**WHAT YOU ARE ASKED TO DO**:
Please set down the entire listing exactly.

**AVAILABLE DATA**:
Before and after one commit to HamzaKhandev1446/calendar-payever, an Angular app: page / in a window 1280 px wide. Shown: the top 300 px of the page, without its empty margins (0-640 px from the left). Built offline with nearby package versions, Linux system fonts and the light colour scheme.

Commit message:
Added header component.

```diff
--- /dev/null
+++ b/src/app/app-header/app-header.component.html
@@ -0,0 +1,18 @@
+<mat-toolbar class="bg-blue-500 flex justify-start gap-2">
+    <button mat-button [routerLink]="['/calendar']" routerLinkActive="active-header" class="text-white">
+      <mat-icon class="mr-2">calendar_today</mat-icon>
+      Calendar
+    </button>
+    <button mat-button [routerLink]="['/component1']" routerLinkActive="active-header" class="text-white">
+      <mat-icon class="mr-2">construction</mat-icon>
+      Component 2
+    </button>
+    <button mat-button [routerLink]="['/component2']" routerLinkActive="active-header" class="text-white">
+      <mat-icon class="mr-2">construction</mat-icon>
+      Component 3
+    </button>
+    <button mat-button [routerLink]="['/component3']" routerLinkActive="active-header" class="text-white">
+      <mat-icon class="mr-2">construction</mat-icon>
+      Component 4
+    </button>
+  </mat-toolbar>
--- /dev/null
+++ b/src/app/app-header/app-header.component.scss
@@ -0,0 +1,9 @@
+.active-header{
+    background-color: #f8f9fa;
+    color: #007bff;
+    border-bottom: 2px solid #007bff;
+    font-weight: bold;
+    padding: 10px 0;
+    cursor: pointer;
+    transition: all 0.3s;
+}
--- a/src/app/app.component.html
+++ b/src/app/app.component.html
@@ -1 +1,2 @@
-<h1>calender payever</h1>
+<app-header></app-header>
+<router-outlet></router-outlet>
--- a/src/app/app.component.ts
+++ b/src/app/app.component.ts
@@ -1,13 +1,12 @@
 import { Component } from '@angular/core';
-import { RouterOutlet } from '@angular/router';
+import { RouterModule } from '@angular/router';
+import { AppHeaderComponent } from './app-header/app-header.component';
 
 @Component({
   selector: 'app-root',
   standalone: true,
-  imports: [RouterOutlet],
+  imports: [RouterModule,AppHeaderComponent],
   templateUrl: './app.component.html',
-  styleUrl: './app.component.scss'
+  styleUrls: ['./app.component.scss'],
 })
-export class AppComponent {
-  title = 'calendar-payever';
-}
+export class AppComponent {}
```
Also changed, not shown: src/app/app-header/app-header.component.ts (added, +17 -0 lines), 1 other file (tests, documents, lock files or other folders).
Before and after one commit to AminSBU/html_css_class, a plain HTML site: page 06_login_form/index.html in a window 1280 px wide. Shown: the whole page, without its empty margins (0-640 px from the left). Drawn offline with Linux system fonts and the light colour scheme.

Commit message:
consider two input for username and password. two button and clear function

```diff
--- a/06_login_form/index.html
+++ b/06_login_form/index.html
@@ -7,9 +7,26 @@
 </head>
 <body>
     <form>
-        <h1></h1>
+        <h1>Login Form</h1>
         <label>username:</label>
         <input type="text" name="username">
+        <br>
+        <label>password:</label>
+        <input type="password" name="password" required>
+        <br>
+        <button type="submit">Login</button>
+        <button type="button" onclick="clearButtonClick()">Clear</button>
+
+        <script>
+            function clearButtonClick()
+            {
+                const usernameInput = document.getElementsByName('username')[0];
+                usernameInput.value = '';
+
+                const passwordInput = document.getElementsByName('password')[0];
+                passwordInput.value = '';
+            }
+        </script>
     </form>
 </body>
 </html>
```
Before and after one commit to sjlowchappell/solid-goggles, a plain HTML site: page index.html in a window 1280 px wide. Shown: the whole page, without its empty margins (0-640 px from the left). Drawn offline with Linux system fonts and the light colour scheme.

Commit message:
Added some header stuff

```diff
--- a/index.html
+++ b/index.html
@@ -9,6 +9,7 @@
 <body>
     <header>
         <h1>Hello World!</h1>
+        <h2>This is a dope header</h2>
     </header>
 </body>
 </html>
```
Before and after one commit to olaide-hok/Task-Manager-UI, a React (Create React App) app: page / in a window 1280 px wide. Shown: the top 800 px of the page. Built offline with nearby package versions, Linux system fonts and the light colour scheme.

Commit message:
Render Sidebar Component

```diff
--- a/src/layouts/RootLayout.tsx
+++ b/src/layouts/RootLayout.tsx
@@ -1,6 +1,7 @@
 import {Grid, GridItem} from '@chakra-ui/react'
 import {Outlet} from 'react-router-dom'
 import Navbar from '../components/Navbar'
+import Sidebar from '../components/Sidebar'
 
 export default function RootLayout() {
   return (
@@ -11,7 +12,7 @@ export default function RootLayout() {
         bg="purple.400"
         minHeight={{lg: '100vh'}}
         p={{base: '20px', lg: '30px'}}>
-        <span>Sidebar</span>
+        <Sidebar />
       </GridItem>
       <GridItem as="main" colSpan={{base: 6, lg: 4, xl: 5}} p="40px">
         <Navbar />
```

**REPLY**:
Before and after one commit to HamzaKhandev1446/calendar-payever, an Angular app: page / in a window 1280 px wide. Shown: the top 300 px of the page, without its empty margins (0-640 px from the left). Built offline with nearby package versions, Linux system fonts and the light colour scheme.

Commit message:
Added header component.

```diff
--- /dev/null
+++ b/src/app/app-header/app-header.component.html
@@ -0,0 +1,18 @@
+<mat-toolbar class="bg-blue-500 flex justify-start gap-2">
+    <button mat-button [routerLink]="['/calendar']" routerLinkActive="active-header" class="text-white">
+      <mat-icon class="mr-2">calendar_today</mat-icon>
+      Calendar
+    </button>
+    <button mat-button [routerLink]="['/component1']" routerLinkActive="active-header" class="text-white">
+      <mat-icon class="mr-2">construction</mat-icon>
+      Component 2
+    </button>
+    <button mat-button [routerLink]="['/component2']" routerLinkActive="active-header" class="text-white">
+      <mat-icon class="mr-2">construction</mat-icon>
+      Component 3
+    </button>
+    <button mat-button [routerLink]="['/component3']" routerLinkActive="active-header" class="text-white">
+      <mat-icon class="mr-2">construction</mat-icon>
+      Component 4
+    </button>
+  </mat-toolbar>
--- /dev/null
+++ b/src/app/app-header/app-header.component.scss
@@ -0,0 +1,9 @@
+.active-header{
+    background-color: #f8f9fa;
+    color: #007bff;
+    border-bottom: 2px solid #007bff;
+    font-weight: bold;
+    padding: 10px 0;
+    cursor: pointer;
+    transition: all 0.3s;
+}
--- a/src/app/app.component.html
+++ b/src/app/app.component.html
@@ -1 +1,2 @@
-<h1>calender payever</h1>
+<app-header></app-header>
+<router-outlet></router-outlet>
--- a/src/app/app.component.ts
+++ b/src/app/app.component.ts
@@ -1,13 +1,12 @@
 import { Component } from '@angular/core';
-import { RouterOutlet } from '@angular/router';
+import { RouterModule } from '@angular/router';
+import { AppHeaderComponent } from './app-header/app-header.component';
 
 @Component({
   selector: 'app-root',
   standalone: true,
-  imports: [RouterOutlet],
+  imports: [RouterModule,AppHeaderComponent],
   templateUrl: './app.component.html',
-  styleUrl: './app.component.scss'
+  styleUrls: ['./app.component.scss'],
 })
-export class AppComponent {
-  title = 'calendar-payever';
-}
+export class AppComponent {}
```
Also changed, not shown: src/app/app-header/app-header.component.ts (added, +17 -0 lines), 1 other file (tests, documents, lock files or other folders).
Before and after one commit to AminSBU/html_css_class, a plain HTML site: page 06_login_form/index.html in a window 1280 px wide. Shown: the whole page, without its empty margins (0-640 px from the left). Drawn offline with Linux system fonts and the light colour scheme.

Commit message:
consider two input for username and password. two button and clear function

```diff
--- a/06_login_form/index.html
+++ b/06_login_form/index.html
@@ -7,9 +7,26 @@
 </head>
 <body>
     <form>
-        <h1></h1>
+        <h1>Login Form</h1>
         <label>username:</label>
         <input type="text" name="username">
+        <br>
+        <label>password:</label>
+        <input type="password" name="password" required>
+        <br>
+        <button type="submit">Login</button>
+        <button type="button" onclick="clearButtonClick()">Clear</button>
+
+        <script>
+            function clearButtonClick()
+            {
+                const usernameInput = document.getElementsByName('username')[0];
+                usernameInput.value = '';
+
+                const passwordInput = document.getElementsByName('password')[0];
+                passwordInput.value = '';
+            }
+        </script>
     </form>
 </body>
 </html>
```
Before and after one commit to sjlowchappell/solid-goggles, a plain HTML site: page index.html in a window 1280 px wide. Shown: the whole page, without its empty margins (0-640 px from the left). Drawn offline with Linux system fonts and the light colour scheme.

Commit message:
Added some header stuff

```diff
--- a/index.html
+++ b/index.html
@@ -9,6 +9,7 @@
 <body>
     <header>
         <h1>Hello World!</h1>
+        <h2>This is a dope header</h2>
     </header>
 </body>
 </html>
```
Before and after one commit to olaide-hok/Task-Manager-UI, a React (Create React App) app: page / in a window 1280 px wide. Shown: the top 800 px of the page. Built offline with nearby package versions, Linux system fonts and the light colour scheme.

Commit message:
Render Sidebar Component

```diff
--- a/src/layouts/RootLayout.tsx
+++ b/src/layouts/RootLayout.tsx
@@ -1,6 +1,7 @@
 import {Grid, GridItem} from '@chakra-ui/react'
 import {Outlet} from 'react-router-dom'
 import Navbar from '../components/Navbar'
+import Sidebar from '../components/Sidebar'
 
 export default function RootLayout() {
   return (
@@ -11,7 +12,7 @@ export default function RootLayout() {
         bg="purple.400"
         minHeight={{lg: '100vh'}}
         p={{base: '20px', lg: '30px'}}>
-        <span>Sidebar</span>
+        <Sidebar />
       </GridItem>
       <GridItem as="main" colSpan={{base: 6, lg: 4, xl: 5}} p="40px">
         <Navbar />
```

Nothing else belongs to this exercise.